WHAT YOU WILL DO: Repeat each entry verbatim.

•••••

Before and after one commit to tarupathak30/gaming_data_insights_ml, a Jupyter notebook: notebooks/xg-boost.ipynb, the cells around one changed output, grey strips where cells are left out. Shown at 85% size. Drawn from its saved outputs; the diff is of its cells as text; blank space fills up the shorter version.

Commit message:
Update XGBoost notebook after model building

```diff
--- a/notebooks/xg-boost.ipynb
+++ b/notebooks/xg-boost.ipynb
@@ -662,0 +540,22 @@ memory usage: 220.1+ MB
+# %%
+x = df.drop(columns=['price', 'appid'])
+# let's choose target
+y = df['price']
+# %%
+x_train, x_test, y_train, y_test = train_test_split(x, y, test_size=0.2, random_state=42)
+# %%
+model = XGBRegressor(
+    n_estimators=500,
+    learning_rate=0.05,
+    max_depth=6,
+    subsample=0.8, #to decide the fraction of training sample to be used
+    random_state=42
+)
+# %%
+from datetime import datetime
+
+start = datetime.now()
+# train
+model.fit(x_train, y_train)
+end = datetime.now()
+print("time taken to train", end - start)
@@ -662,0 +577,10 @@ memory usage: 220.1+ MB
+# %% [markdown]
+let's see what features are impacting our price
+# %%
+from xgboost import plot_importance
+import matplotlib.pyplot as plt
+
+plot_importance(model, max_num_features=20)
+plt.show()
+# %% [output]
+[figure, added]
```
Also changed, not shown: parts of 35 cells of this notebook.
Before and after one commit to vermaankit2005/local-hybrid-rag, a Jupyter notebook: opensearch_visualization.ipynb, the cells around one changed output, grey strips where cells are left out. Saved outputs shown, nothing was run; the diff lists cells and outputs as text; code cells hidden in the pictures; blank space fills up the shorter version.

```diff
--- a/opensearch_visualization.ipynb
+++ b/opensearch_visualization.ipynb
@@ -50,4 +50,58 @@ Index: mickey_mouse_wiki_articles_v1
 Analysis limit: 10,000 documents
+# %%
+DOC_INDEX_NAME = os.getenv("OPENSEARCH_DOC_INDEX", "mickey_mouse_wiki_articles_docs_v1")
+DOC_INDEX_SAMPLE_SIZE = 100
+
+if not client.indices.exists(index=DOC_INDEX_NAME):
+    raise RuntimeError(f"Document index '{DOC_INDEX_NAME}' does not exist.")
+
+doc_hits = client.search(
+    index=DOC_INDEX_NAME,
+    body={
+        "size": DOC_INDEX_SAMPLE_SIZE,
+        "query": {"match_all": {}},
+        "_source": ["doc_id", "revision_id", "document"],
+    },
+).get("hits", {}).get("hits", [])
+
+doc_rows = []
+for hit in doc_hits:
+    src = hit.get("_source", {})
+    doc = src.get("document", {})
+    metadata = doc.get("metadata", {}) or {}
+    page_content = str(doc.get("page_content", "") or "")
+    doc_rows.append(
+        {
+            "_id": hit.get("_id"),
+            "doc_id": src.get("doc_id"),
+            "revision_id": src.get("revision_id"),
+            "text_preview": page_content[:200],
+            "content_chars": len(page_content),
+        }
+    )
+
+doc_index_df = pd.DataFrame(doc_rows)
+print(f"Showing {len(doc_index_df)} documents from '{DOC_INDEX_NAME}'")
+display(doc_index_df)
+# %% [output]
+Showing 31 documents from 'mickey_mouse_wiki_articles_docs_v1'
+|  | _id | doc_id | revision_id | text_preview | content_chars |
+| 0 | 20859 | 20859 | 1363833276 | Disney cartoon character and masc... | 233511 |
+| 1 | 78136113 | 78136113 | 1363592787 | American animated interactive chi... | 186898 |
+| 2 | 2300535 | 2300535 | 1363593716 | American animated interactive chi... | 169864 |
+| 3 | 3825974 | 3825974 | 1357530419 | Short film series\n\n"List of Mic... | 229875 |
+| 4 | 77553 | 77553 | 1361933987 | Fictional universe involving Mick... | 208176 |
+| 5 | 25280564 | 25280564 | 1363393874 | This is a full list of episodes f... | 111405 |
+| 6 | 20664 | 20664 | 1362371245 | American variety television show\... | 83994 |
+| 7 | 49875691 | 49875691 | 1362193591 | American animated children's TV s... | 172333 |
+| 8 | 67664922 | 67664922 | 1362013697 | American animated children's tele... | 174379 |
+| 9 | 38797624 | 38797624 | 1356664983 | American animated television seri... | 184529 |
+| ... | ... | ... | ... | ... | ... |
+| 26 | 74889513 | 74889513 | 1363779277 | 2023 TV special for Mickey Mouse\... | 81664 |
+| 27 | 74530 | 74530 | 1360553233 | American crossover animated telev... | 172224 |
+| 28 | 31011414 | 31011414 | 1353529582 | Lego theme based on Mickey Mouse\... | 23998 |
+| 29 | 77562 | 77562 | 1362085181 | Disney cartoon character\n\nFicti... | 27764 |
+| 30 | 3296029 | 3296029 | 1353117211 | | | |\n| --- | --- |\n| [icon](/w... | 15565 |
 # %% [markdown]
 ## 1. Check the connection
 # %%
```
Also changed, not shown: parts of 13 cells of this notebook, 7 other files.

•••••

RESULT FOR THIS EXERCISE:
Before and after one commit to tarupathak30/gaming_data_insights_ml, a Jupyter notebook: notebooks/xg-boost.ipynb, the cells around one changed output, grey strips where cells are left out. Shown at 85% size. Drawn from its saved outputs; the diff is of its cells as text; blank space fills up the shorter version.

Commit message:
Update XGBoost notebook after model building

```diff
--- a/notebooks/xg-boost.ipynb
+++ b/notebooks/xg-boost.ipynb
@@ -662,0 +540,22 @@ memory usage: 220.1+ MB
+# %%
+x = df.drop(columns=['price', 'appid'])
+# let's choose target
+y = df['price']
+# %%
+x_train, x_test, y_train, y_test = train_test_split(x, y, test_size=0.2, random_state=42)
+# %%
+model = XGBRegressor(
+    n_estimators=500,
+    learning_rate=0.05,
+    max_depth=6,
+    subsample=0.8, #to decide the fraction of training sample to be used
+    random_state=42
+)
+# %%
+from datetime import datetime
+
+start = datetime.now()
+# train
+model.fit(x_train, y_train)
+end = datetime.now()
+print("time taken to train", end - start)
@@ -662,0 +577,10 @@ memory usage: 220.1+ MB
+# %% [markdown]
+let's see what features are impacting our price
+# %%
+from xgboost import plot_importance
+import matplotlib.pyplot as plt
+
+plot_importance(model, max_num_features=20)
+plt.show()
+# %% [output]
+[figure, added]
```
Also changed, not shown: parts of 35 cells of this notebook.
Before and after one commit to vermaankit2005/local-hybrid-rag, a Jupyter notebook: opensearch_visualization.ipynb, the cells around one changed output, grey strips where cells are left out. Saved outputs shown, nothing was run; the diff lists cells and outputs as text; code cells hidden in the pictures; blank space fills up the shorter version.

```diff
--- a/opensearch_visualization.ipynb
+++ b/opensearch_visualization.ipynb
@@ -50,4 +50,58 @@ Index: mickey_mouse_wiki_articles_v1
 Analysis limit: 10,000 documents
+# %%
+DOC_INDEX_NAME = os.getenv("OPENSEARCH_DOC_INDEX", "mickey_mouse_wiki_articles_docs_v1")
+DOC_INDEX_SAMPLE_SIZE = 100
+
+if not client.indices.exists(index=DOC_INDEX_NAME):
+    raise RuntimeError(f"Document index '{DOC_INDEX_NAME}' does not exist.")
+
+doc_hits = client.search(
+    index=DOC_INDEX_NAME,
+    body={
+        "size": DOC_INDEX_SAMPLE_SIZE,
+        "query": {"match_all": {}},
+        "_source": ["doc_id", "revision_id", "document"],
+    },
+).get("hits", {}).get("hits", [])
+
+doc_rows = []
+for hit in doc_hits:
+    src = hit.get("_source", {})
+    doc = src.get("document", {})
+    metadata = doc.get("metadata", {}) or {}
+    page_content = str(doc.get("page_content", "") or "")
+    doc_rows.append(
+        {
+            "_id": hit.get("_id"),
+            "doc_id": src.get("doc_id"),
+            "revision_id": src.get("revision_id"),
+            "text_preview": page_content[:200],
+            "content_chars": len(page_content),
+        }
+    )
+
+doc_index_df = pd.DataFrame(doc_rows)
+print(f"Showing {len(doc_index_df)} documents from '{DOC_INDEX_NAME}'")
+display(doc_index_df)
+# %% [output]
+Showing 31 documents from 'mickey_mouse_wiki_articles_docs_v1'
+|  | _id | doc_id | revision_id | text_preview | content_chars |
+| 0 | 20859 | 20859 | 1363833276 | Disney cartoon character and masc... | 233511 |
+| 1 | 78136113 | 78136113 | 1363592787 | American animated interactive chi... | 186898 |
+| 2 | 2300535 | 2300535 | 1363593716 | American animated interactive chi... | 169864 |
+| 3 | 3825974 | 3825974 | 1357530419 | Short film series\n\n"List of Mic... | 229875 |
+| 4 | 77553 | 77553 | 1361933987 | Fictional universe involving Mick... | 208176 |
+| 5 | 25280564 | 25280564 | 1363393874 | This is a full list of episodes f... | 111405 |
+| 6 | 20664 | 20664 | 1362371245 | American variety television show\... | 83994 |
+| 7 | 49875691 | 49875691 | 1362193591 | American animated children's TV s... | 172333 |
+| 8 | 67664922 | 67664922 | 1362013697 | American animated children's tele... | 174379 |
+| 9 | 38797624 | 38797624 | 1356664983 | American animated television seri... | 184529 |
+| ... | ... | ... | ... | ... | ... |
+| 26 | 74889513 | 74889513 | 1363779277 | 2023 TV special for Mickey Mouse\... | 81664 |
+| 27 | 74530 | 74530 | 1360553233 | American crossover animated telev... | 172224 |
+| 28 | 31011414 | 31011414 | 1353529582 | Lego theme based on Mickey Mouse\... | 23998 |
+| 29 | 77562 | 77562 | 1362085181 | Disney cartoon character\n\nFicti... | 27764 |
+| 30 | 3296029 | 3296029 | 1353117211 | | | |\n| --- | --- |\n| [icon](/w... | 15565 |
 # %% [markdown]
 ## 1. Check the connection
 # %%
```
Also changed, not shown: parts of 13 cells of this notebook, 7 other files.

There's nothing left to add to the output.